Glueless Structure Flooring
Adhesive has been used by many installers to bind wood panels together so that there will be no need to use nails. However, if no nails or adhesives will be used, can the wood panels stick with each other? Of course, they can!
Thanks to our ever growing technology, more and more manufacturers are trying to make innovations with flooring, and now there is already glueless wood flooring. As the name suggests, it is the kind of wood flooring that you can install easily since you do not have to mess around with glue anymore.
There are several wood flooring types that you can just install by yourself, but we would like to introduce you to two that you will frequently hear about:
Engineered Hardwood Flooring
Engineered hardwood flooring is a modern variety of solid wood flooring, in such a way that its top surface is hardwood, but its core can either be plywood or another hardwood. Because of this, it is a cheaper yet equally durable version of the original flooring.
Glueless wood flooring, on the other hand, comes in light with the engineered flooring since this is easier to be manipulated and to but cut in perfect fitting size, unlike the hardwood panels. The non-usage of adhesive depends mainly on the ability of the woods to stick strongly with each other, and we can only achieve that using the engineered hardwood flooring.
If you want to follow a strict budget without sacrificing the entire look of your flooring, you can use laminate as your glueless wood flooring. Laminate is much affordable than engineered or solid wood flooring, so you will not have to worry that it will cost you an arm or a leg to buy a few pieces of it. Besides, it is somewhat resistant to water and it can still look like a real wood flooring because of the printed image of real wood on top of it.
How to install them?
Here is the general idea of how you can install glueless wood flooring:
- Approximately three days before you start the glueless wood flooring installation process, you have to lay the flooring pieces out in the open so that they can adjust to the temperature and moisture in the area.

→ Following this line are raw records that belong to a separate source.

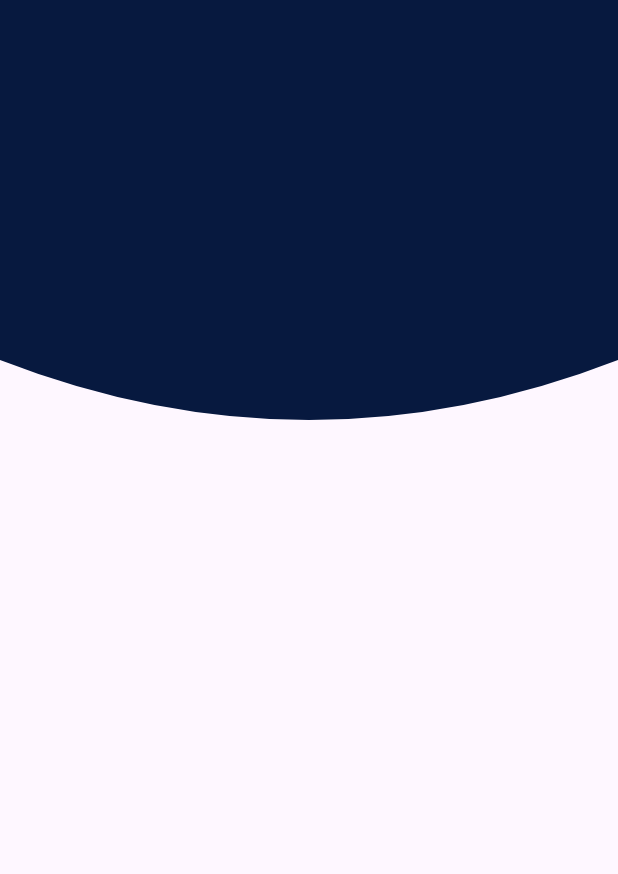
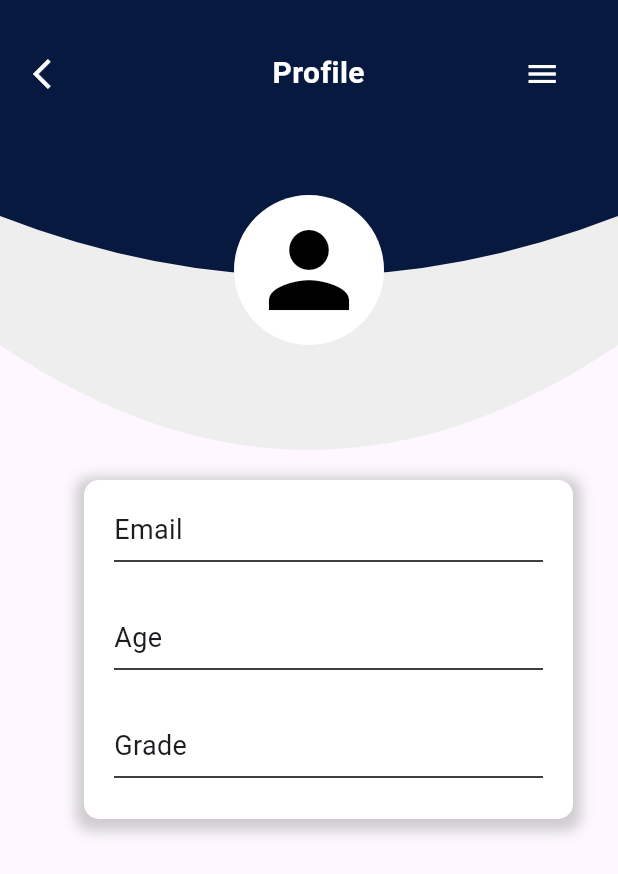
Before and after one commit to EyerusalemTesfaye/ABSOFTEXAMINATION, a Flutter app: the UserProfile screen opened directly, on a phone screen of 412 x 824 dp. Shown: the top 874 px of the screen. Run offline on Flutter 3.47's test engine with Material 3 defaults, Android fonts, the phone set to English and light mode, and no system bars; our stand-ins replace awesome_dialog, connectivity_plus, shared_preferences; accounts and stored records are empty.

Commit message:
fix: user profile Api integration

```diff
--- a/lib/pages/profile.dart
+++ b/lib/pages/profile.dart
@@ -1,14 +1,31 @@
 import 'package:absoftexamination/pages/home.dart';
+import 'package:absoftexamination/providers/userProvider.dart';
 import 'package:absoftexamination/util/shared_preferences_util.dart';
 import 'package:flutter/material.dart';
+import 'package:provider/provider.dart';
 
-class UserProfile extends StatelessWidget {
-  const UserProfile({super.key});
+class UserProfile extends StatefulWidget {
+  const UserProfile({Key? key});
+
+  @override
+  State<UserProfile> createState() => _UserProfileState();
+}
+
+class _UserProfileState extends State<UserProfile> {
+  dynamic userProvider;
+  @override
+  void initState() {
+    super.initState();
+    userProvider = Provider.of<UserProvider>(context, listen: false);
+    userProvider.userData;
+    print('User data: ${userProvider.userData?['email']}');
+  }
 
   @override
   Widget build(BuildContext context) {
+    double screenHeight = MediaQuery.of(context).size.height;
     double screenWidth = MediaQuery.of(context).size.width;
-    double screenHeight = MediaQuery.of(context).size.height;
+
     return Scaffold(
       body: Container(
         width: double.infinity,
@@ -17,11 +34,288 @@ class UserProfile extends StatelessWidget {
             ClipPath(
               clipper: MyClipper(),
               child: Container(
-                height: 280,
+                height: 300,
+                padding:
+                    const EdgeInsets.symmetric(horizontal: 50, vertical: 50),
+                width: MediaQuery.of(context).size.width,
+                decoration: BoxDecoration(color: Color(0xFFEEEEEE)),
+              ),
+            ),
+            ClipPath(
+              clipper: MyClipperSecond(),
+              child: Container(
+                height: 184,
                 padding:
                     const EdgeInsets.symmetric(horizontal: 50, vertical: 50),
                 width: MediaQuery.of(context).size.width,
                 decoration: BoxDecoration(color: Color(0xFF07193F)),
+              ),
+            ),
+            Positioned(
+              top: 130,
+              left: MediaQuery.of(context).size.width / 2 - 50,
+              child: ClipPath(
+                clipper: CircleClipper(),
+                child: Container(
+                  width: 100,
+                  height: 100,
+                  color: Colors.white,
+                  child: Icon(
+                    Icons.person,
+                    size: 80,
+                    color: Colors.black,
+                  ),
+                ),
+              ),
+            ),
+            Positioned(
+              top: 25,
+              left: 0,
+              right: 0,
+              child: Row(
+                children: [
+                  SizedBox(
+                    width: 10,
+                  ),
+                  IconButton(
+                    onPressed: () {
+                      Navigator.pop(context);
+                    },
+                    icon: Icon(
+                      Icons.arrow_back_ios,
+                      color: Colors.white,
+                    ),
+                  ),
+                  SizedBox(
+                    width: screenWidth * 0.3,
+                  ),
+                  Text(
+                    "Profile",
+                    style: TextStyle(
+                        color: Colors.white,
+                        fontWeight: FontWeight.bold,
+                        fontSize: 20),
+                  ),
+                  SizedBox(
+                    width: screenWidth * 0.2,
+                  ),
+                  Expanded(
+                    child: PopupMenuItem(
+                      child: IconButton(
+                        icon: Icon(
+                          Icons.menu,
+                          color: Colors.white,
+                        ),
+                        onPressed: () {
+                          showMenu(
+                            shape: RoundedRectangleBorder(
+                              borderRadius: BorderRadius.circular(
+                                  10.0), // Adjust the value as needed
+                              side: BorderSide(
+                                  color: const Color.fromARGB(255, 245, 245,
+                                      245)), // Add border color if necessary
+                            ),
+                            context: context,
+                            position: RelativeRect.fromLTRB(82, 82, 0, 0),
+                            items: [
+                              PopupMenuItem(
+                                child: Row(
+                                  children: [
+                                    Icon(
+                                      Icons.list_alt,
+                                    ),
+                                    SizedBox(
+                                      width: 10,
+                                    ),
+                                    Text(
+                                      'Results',
+                                      style: TextStyle(
+                                        fontWeight: FontWeight.bold,
+                                      ),
+                                    ),
+                                  ],
+                                ),
+                                //onTap: () => _results(context),
+                                value: 0,
+                              ),
+                              PopupMenuItem(
+                                child: Row(
+                                  children: [
+                                    Icon(
+                                      Icons.perm_device_information,
+                                    ),
+                                    SizedBox(
+                                      width: 10,
+                                    ),
+                                    Text(
+                                      'About Us',
+                                      style: TextStyle(
+                                          fontWeight: FontWeight.bold),
+                                    ),
+                                  ],
+                                ),
+                                onTap: () {
+                                  // fetchData();
+                                },
+                                value: 1,
+                              ),
+                              PopupMenuItem(
+                                child: Column(
+                                  children: [
+                                    Divider(
+                                      color:
+                                          const Color.fromARGB(255, 62, 59, 59),
+                                      thickness: 3.0,
+                                      height: 10.0,
+                                    ),
+                                    Row(
+                                      children: [
+                                        Icon(
+                                          Icons.logout,
+                                        ),
+                                        SizedBox(
+                                          width: 10,
+                                        ),
+                                        Text(
+                                          'Logout',
+                                          style: TextStyle(
+                                              fontWeight: FontWeight.bold),
+                                        ),
+                                      ],
+                                    ),
+                                  ],
+                                ),
+                                onTap: () async {
+                                  await UserPreferences.removeToken();
+
+                                  Navigator.pushReplacement(
+                                    context,
+                                    MaterialPageRoute(
+                                      builder: (_) => HomePage(),
+                                    ),
+                                  );
+                                },
+                                value: 2,
+                              ),
+                            ],
+                          );
+                        },
+                      ),
+                    ),
+                  ),
+                ],
+              ),
+            ),
+            Positioned(
+              //top:255,
+              top: screenHeight * 0.39,
+              left: 0,
+              width:
+                  screenWidth, // Set the width to the full width of the screen
+              child: Center(
+                child: Text(
+                  userProvider.userData?['fullname'] ?? '',
+                  style: TextStyle(fontWeight: FontWeight.bold, fontSize: 20),
+                ),
+              ),
+            ),
+            Container(
+              width: double.infinity,
+              height: screenHeight, // Adjust the height as needed
+              child: Stack(
+                children: <Widget>[
+                  // // Other widgets in the Stack
+                  Positioned(
+                    top: 320,
+                    left: screenWidth / 2 - 150,
+                    right: 30,
+                    child: Container(
+                      padding:
+                          EdgeInsets.symmetric(horizontal: 20, vertical: 20),
+                      decoration: BoxDecoration(
+                        color: Colors.white,
+                        borderRadius: BorderRadius.circular(10),
+                        boxShadow: [
+                          BoxShadow(
+                            color: Colors.grey.withOpacity(0.5), // Shadow color
+                            spreadRadius: 5, // Spread radius
+                            blurRadius: 7, // Blur radius
+                            offset: Offset(
+                                0, 3), // Offset in x and y axes from the shadow
+                          ),
+                        ],
+                      ),
+                      child: Column(
+                        children: [
+                          Row(
+                            children: [
+                              Text(
+                                'Email',
+                                textAlign: TextAlign.center,
+                                style: TextStyle(fontSize: 18),
+                              ),
+                              SizedBox(
+                                width: screenWidth * 0.08,
+                              ),
+                              Text(
+                                userProvider.userData?['email'] ??
+                                    '', // Access email without curly braces
+                                style: TextStyle(fontSize: 18),
+                              )
+                            ],
+                          ),
+                          Divider(
+                            color: Colors.black,
+                          ),
+                          SizedBox(
+                            height: 30,
+                          ),
+                          Row(
+                            children: [
+                              Text(
+                                'Age',
+                                textAlign: TextAlign.center,
+                                style: TextStyle(fontSize: 18),
+                              ),
+                              SizedBox(
+                                width: screenWidth * 0.08,
+                              ),
+                              Text(
+                                userProvider.userData?['age'] ?? '',
+                                style: TextStyle(fontSize: 18),
+                              )
+                            ],
+                          ),
+                          Divider(
+                            color: Colors.black,
+                          ),
+                          SizedBox(
+                            height: 30,
+                          ),
+                          Row(
+                            children: [
+                              Text(
+                                'Grade',
+                                textAlign: TextAlign.center,
+                                style: TextStyle(fontSize: 18),
+                              ),
+                              SizedBox(
+                                width: screenWidth * 0.08,
+                              ),
+                              Text(
+                                userProvider.userData?['grade'] ?? '',
+                                style: TextStyle(fontSize: 18),
+                              )
+                            ],
+                          ),
+                          Divider(
+                            color: Colors.black,
+                          )
+                        ],
+                      ),
+                    ),
+                  )
+                ],
               ),
             ),
             Column(
@@ -48,203 +342,30 @@ class UserProfile extends StatelessWidget {
           ],
         ),
       ),
-
-      // Stack(
-      //   children: [
-      //     Container(
-      //       height: screenHeight,
-      //       width: screenWidth,
-      //       decoration: BoxDecoration(
-      //           image: DecorationImage(
-      //               image: AssetImage('assets/profile.png'),
-      //               fit: BoxFit.cover)),
-      //     ),
-      //     Positioned(
-      //       top: 25,
-      //       left: 0,
-      //       right: 0,
-      //       child: Row(
-      //         children: [
-      //           SizedBox(
-      //             width: 10,
-      //           ),
-      //           IconButton(
-      //             onPressed: () {
-      //               Navigator.pop(context);
-      //             },
-      //             icon: Icon(
-      //               Icons.arrow_back_ios,
-      //               color: Colors.white,
-      //             ),
-      //           ),
-      //           // ColorFiltered(
-      //           //   colorFilter:
-      //           //       ColorFilter.mode(Colors.white, BlendMode.srcIn),
-      //           //   child: Image(
-      //           //     width: 50,
-      //           //     height: 50,
-      //           //     image: AssetImage('assets/quizer_logo.png'),
-      //           //   ),
-      //           // ),
-
-      //           SizedBox(
-      //             width: screenWidth * 0.3,
-      //           ),
-      //           Text(
-      //             "Profile",
-      //             style: TextStyle(
-      //                 color: Colors.white,
-      //                 fontWeight: FontWeight.bold,
-      //                 fontSize: 18),
-      //           ),
-      //           SizedBox(
-      //             width: screenWidth * 0.25,
-      //           ),
-      //           Expanded(
-      //             child: PopupMenuItem(
-      //               child: IconButton(
-      //                 icon: Icon(
-      //                   Icons.menu,
-      //                   color: Colors.white,
-      //                 ),
-      //                 onPressed: () {
-      //                   showMenu(
-      //                     shape: RoundedRectangleBorder(
-      //                       borderRadius: BorderRadius.circular(
-      //                           10.0), // Adjust the value as needed
-      //                       side: BorderSide(
-      //                           color: const Color.fromARGB(255, 245, 245,
-      //                               245)), // Add border color if necessary
-      //                     ),
-      //                     context: context,
-      //                     position: RelativeRect.fromLTRB(82, 82, 0, 0),
-      //                     items: [
-      //                       PopupMenuItem(
-      //                         child: Row(
-      //                           children: [
-      //                             Icon(
-      //                               Icons.list_alt,
-      //                             ),
-      //                             SizedBox(
-      //                               width: 10,
-      //                             ),
-      //                             Text(
-      //                               'Results',
-      //                               style: TextStyle(
-      //                                 fontWeight: FontWeight.bold,
-      //                               ),
-      //                             ),
-      //                           ],
-      //                         ),
-      //                         //onTap: () => _results(context),
-      //                         value: 0,
-      //                       ),
-      //                       PopupMenuItem(
-      //                         child: Row(
-      //                           children: [
-      //                             Icon(
-      //                               Icons.person_outline,
-      //                             ),
-      //                             SizedBox(
-      //                               width: 10,
-      //                             ),
-      //                             Text(
-      //                               'Profile',
-      //                               style:
-      //                                   TextStyle(fontWeight: FontWeight.bold),
-      //                             ),
-      //                           ],
-      //                         ),
-      //                         onTap: () {
-      //                           // Navigator.pushNamed(
-      //                           //     context, UserProfileScreen);
-      //                           //fetchData();
-      //                         },
-      //                         value: 1,
-      //                       ),
-      //                       PopupMenuItem(
-      //                         child: Row(
-      //                           children: [
-      //                             Icon(
-      //                               Icons.perm_device_information,
-      //                             ),
-      //                             SizedBox(
-      //                               width: 10,
-      //                             ),
-      //                             Text(
-      //                               'About Us',
-      //                               style:
-      //                                   TextStyle(fontWeight: FontWeight.bold),
-      //                             ),
-      //                           ],
-      //                         ),
-      //                         onTap: () {
-      //                           // fetchData();
-      //                         },
-      //                         value: 1,
-      //                       ),
-      //                       PopupMenuItem(
-      //                         child: Column(
-      //                           children: [
-      //                             Divider(
-      //                               color:
-      //                                   const Color.fromARGB(255, 62, 59, 59),
-      //                               thickness: 3.0,
-      //                               height: 10.0,
-      //                             ),
-      //                             Row(
-      //                               children: [
-      //                                 Icon(
-      //                                   Icons.logout,
-      //                                 ),
-      //                                 SizedBox(
-      //                                   width: 10,
-      //                                 ),
-      //                                 Text(
-      //                                   'Logout',
-      //                                   style: TextStyle(
-      //                                       fontWeight: FontWeight.bold),
-      //                                 ),
-      //                               ],
-      //                             ),
-      //                           ],
-      //                         ),
-      //                         onTap: () async {
-      //                           await UserPreferences.removeToken();
-
-      //                           Navigator.pushReplacement(
-      //                             context,
-      //                             MaterialPageRoute(
-      //                               builder: (_) => HomePage(),
-      //                             ),
-      //                           );
-      //                         },
-      //                         value: 2,
-      //                       ),
-      //                     ],
-      //                   );
-      //                 },
-      //               ),
-      //             ),
-      //           ),
-      //         ],
-      //       ),
-      //     ),
-      //     Positioned(
-      //         left: 170,
-      //         right: 100,
-      //         top: 300,
-      //         child: Text(
-      //           'hey',
-      //           style: TextStyle(fontWeight: FontWeight.bold, fontSize: 20),
-      //         ))
-      //   ],
-      // ),
     );
   }
 }
 
 class MyClipper extends CustomClipper<Path> {
+  @override
+  Path getClip(Size size) {
+    var path = Path();
+    path.lineTo(0.0, size.height - 70);
+    path.quadraticBezierTo(
+        size.width / 4, size.height, size.width / 2, size.height);
+    path.quadraticBezierTo(size.width - (size.width / 4), size.height,
+        size.width, size.height - 70);
+    path.lineTo(size.width, 0.0);
+
+    path.close();
+    return path;
+  }
+
+  @override
+  bool shouldReclip(CustomClipper<Path> oldClipper) => false;
+}
+
+class MyClipperSecond extends CustomClipper<Path> {
   @override
   Path getClip(Size size) {
     var path = Path();
@@ -262,3 +383,17 @@ class MyClipper extends CustomClipper<Path> {
   @override
   bool shouldReclip(CustomClipper<Path> oldClipper) => false;
 }
+
+class CircleClipper extends CustomClipper<Path> {
+  @override
+  Path getClip(Size size) {
+    var path = Path();
+    path.addOval(Rect.fromCircle(
+        center: Offset(size.width / 2, size.height / 2),
+        radius: size.width / 2));
+    return path;
+  }
+
+  @override
+  bool shouldReclip(CustomClipper<Path> oldClipper) => false;
+}
```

- While you are waiting for that, start checking the existing flooring. If there are gaps, fill them with leveling compound. If the existing flooring is hardwood, make sure that all the bumps are sanded out so that the surface will be flat.

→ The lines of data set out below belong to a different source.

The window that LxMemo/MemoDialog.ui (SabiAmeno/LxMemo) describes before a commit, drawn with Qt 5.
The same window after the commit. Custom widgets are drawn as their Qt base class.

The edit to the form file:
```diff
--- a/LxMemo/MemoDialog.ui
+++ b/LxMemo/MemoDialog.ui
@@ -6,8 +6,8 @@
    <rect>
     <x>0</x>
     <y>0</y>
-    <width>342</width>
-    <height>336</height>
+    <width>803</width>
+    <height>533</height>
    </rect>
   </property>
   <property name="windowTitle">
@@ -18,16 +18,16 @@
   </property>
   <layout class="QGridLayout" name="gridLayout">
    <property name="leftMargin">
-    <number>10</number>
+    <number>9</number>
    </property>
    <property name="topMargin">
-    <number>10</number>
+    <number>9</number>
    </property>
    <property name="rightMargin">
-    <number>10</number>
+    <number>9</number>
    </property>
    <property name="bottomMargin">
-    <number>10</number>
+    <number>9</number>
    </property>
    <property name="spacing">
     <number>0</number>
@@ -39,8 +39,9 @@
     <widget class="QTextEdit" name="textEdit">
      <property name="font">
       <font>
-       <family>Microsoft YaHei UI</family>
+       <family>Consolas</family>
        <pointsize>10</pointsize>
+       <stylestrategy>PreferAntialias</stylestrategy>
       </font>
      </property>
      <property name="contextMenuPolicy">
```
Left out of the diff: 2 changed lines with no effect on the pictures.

- With the help of a flooring board, remove some of the door jambs to give space for the new flooring.
- When that is done, cover the space with a moisture barrier.
- ¼ inch away from the wall, begin laying the boards down. You need that much space to let the wood expand.

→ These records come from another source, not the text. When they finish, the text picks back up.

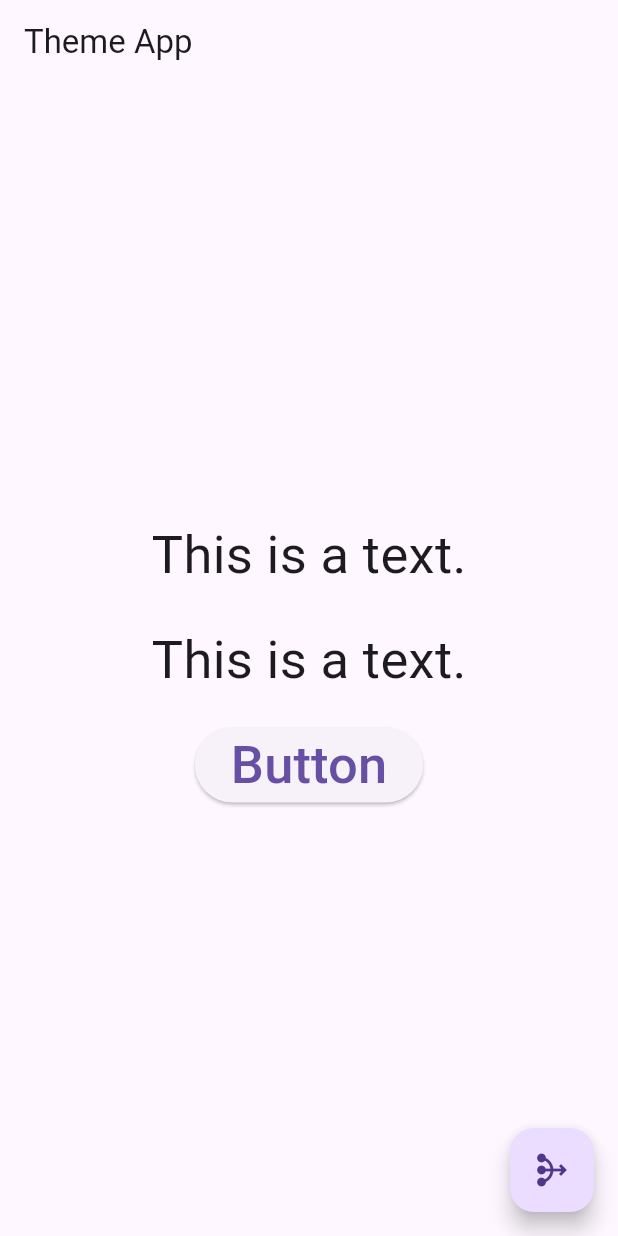
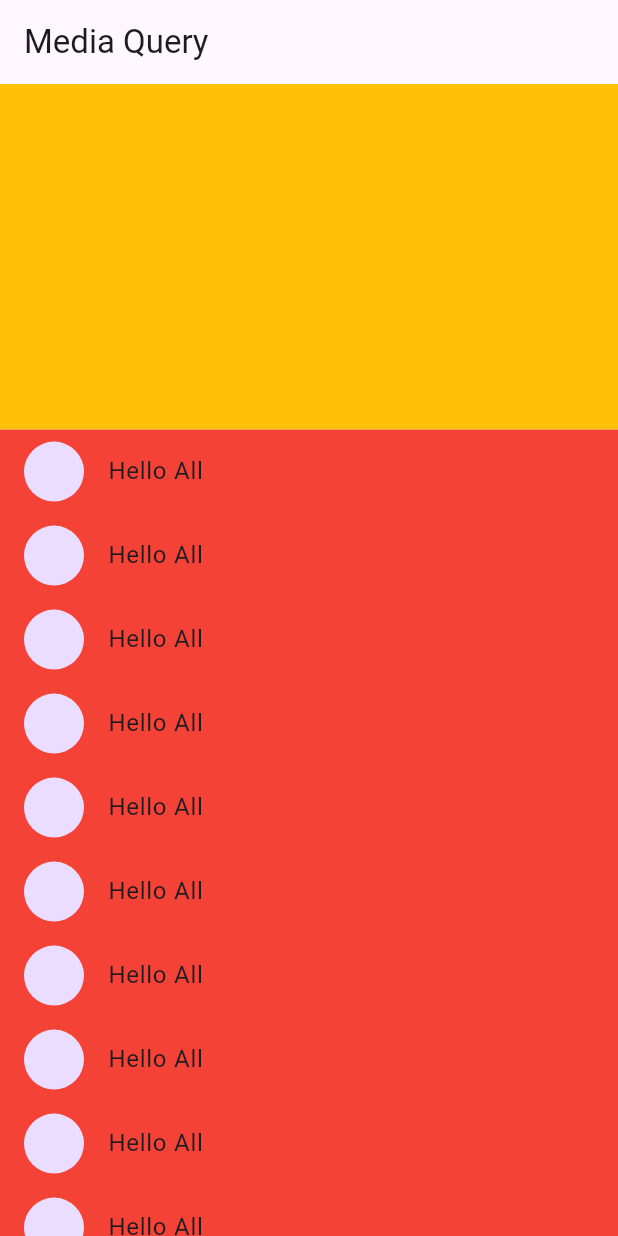
Before and after one commit to hafid-js/Learn-Flutter, a Flutter app: the screen it shows after launch, on a phone screen of 412 x 824 dp. Run offline on Flutter 3.47's test engine with Material 3 defaults, Android fonts, the light colour scheme and no system bars.

Commit message:
Media Query

```diff
--- a/lib/main.dart
+++ b/lib/main.dart
@@ -1,3 +1,5 @@
+import 'dart:math';
+
 import 'package:flutter/material.dart';
 
 void main() {
@@ -5,46 +7,79 @@ void main() {
 }
 
 class MyApp extends StatelessWidget {
-  const MyApp({super.key});
-
   @override
   Widget build(BuildContext context) {
     return MaterialApp(
       debugShowCheckedModeBanner: false,
-      theme: ThemeData(
-        brightness: Brightness.light,
-        // visualDensity: VisualDensity.adaptivePlatformDensity,
-        // visualDensity: VisualDensity.comfortable,
-        // visualDensity: VisualDensity.compact,
-        // visualDensity: VisualDensity(horizontal: 4, vertical: 0),
-        // primaryColor: Colors.red
-        // primarySwatch: MaterialColor(0xFFF5E0CE, <int, Color>{
-        //   50: Color(0x1a5D424),
-        //   100: Color(0xa15D4524),
-        //   // dan seterusnya, bebas custom
-        // }),
-        // appBarTheme: AppBarTheme()
-      ),
-      home: Scaffold(
-        appBar: AppBar(title: Text("Theme App")),
-        body: Center(
-          child: Column(
-            mainAxisAlignment: MainAxisAlignment.center,
-            children: [
-              Text("This is a text.", style: TextStyle(fontSize: 35)),
-              SizedBox(height: 20),
-              Text("This is a text.", style: TextStyle(fontSize: 35)),
-              SizedBox(height: 20),
-              ElevatedButton(
-                onPressed: () {},
-                child: Text("Button", style: TextStyle(fontSize: 35)),
+      home: HomePage(),
+    );
+  }
+}
+
+class HomePage extends StatelessWidget {
+
+  @override
+  Widget build(BuildContext context) {
+    final mediaQueryHeight = MediaQuery.of(context).size.height;
+    final mediaQueryWidth = MediaQuery.of(context).size.width;
+    final myAppBar = AppBar(title: Text("Media Query"));
+
+    final bodyHeight =
+        mediaQueryHeight -
+        myAppBar.preferredSize.height -
+        MediaQuery.of(context).padding.top;
+
+    final bool isLandscape = MediaQuery.of(context).orientation == Orientation.landscape;
+    return Scaffold(
+      appBar: myAppBar,
+      body: Center(
+        child: (isLandscape) ? Column(
+          children: [
+            Container(
+              height: bodyHeight * 0.5,
+              width: mediaQueryWidth,
+              color: Colors.amber,
+            ),
+            Container(
+              height: bodyHeight * 0.5,
+              child: GridView.builder(
+                gridDelegate: SliverGridDelegateWithFixedCrossAxisCount(
+                  crossAxisCount: 2,
+                  mainAxisSpacing: 10,
+                  crossAxisSpacing: 10
+                ),
+                itemCount: 100,
+                itemBuilder: (context, index) {
+                  return GridTile(
+                   child: Container(
+                    color: Color.fromARGB(255, Random().nextInt(156), Random().nextInt(156), Random().nextInt(156)),
+                   ),
+                  );
+                },
               ),
-            ],
-          ),
-        ),
-        floatingActionButton: FloatingActionButton(
-          onPressed: () {},
-          child: Icon(Icons.mediation),
+            ),
+          ],
+        ) : Column(
+          children: [
+            Container(
+              height: bodyHeight * 0.3,
+              width: mediaQueryWidth,
+              color: Colors.amber,
+            ),
+            Container(
+              height: bodyHeight * 0.7,
+              color: Colors.red,
+              child: ListView.builder(
+                itemCount: 100,
+                itemBuilder: (context, index) {
+                  return ListTile(
+                    leading: CircleAvatar(),
+                    title: Text("Hello All"),
+                  );
+                },
+              ),
+            ),
+          ],
         ),
       ),
     );
```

- Once you have installed all the boards, install a baseboard to cover the gap between the edges of the flooring and the wall.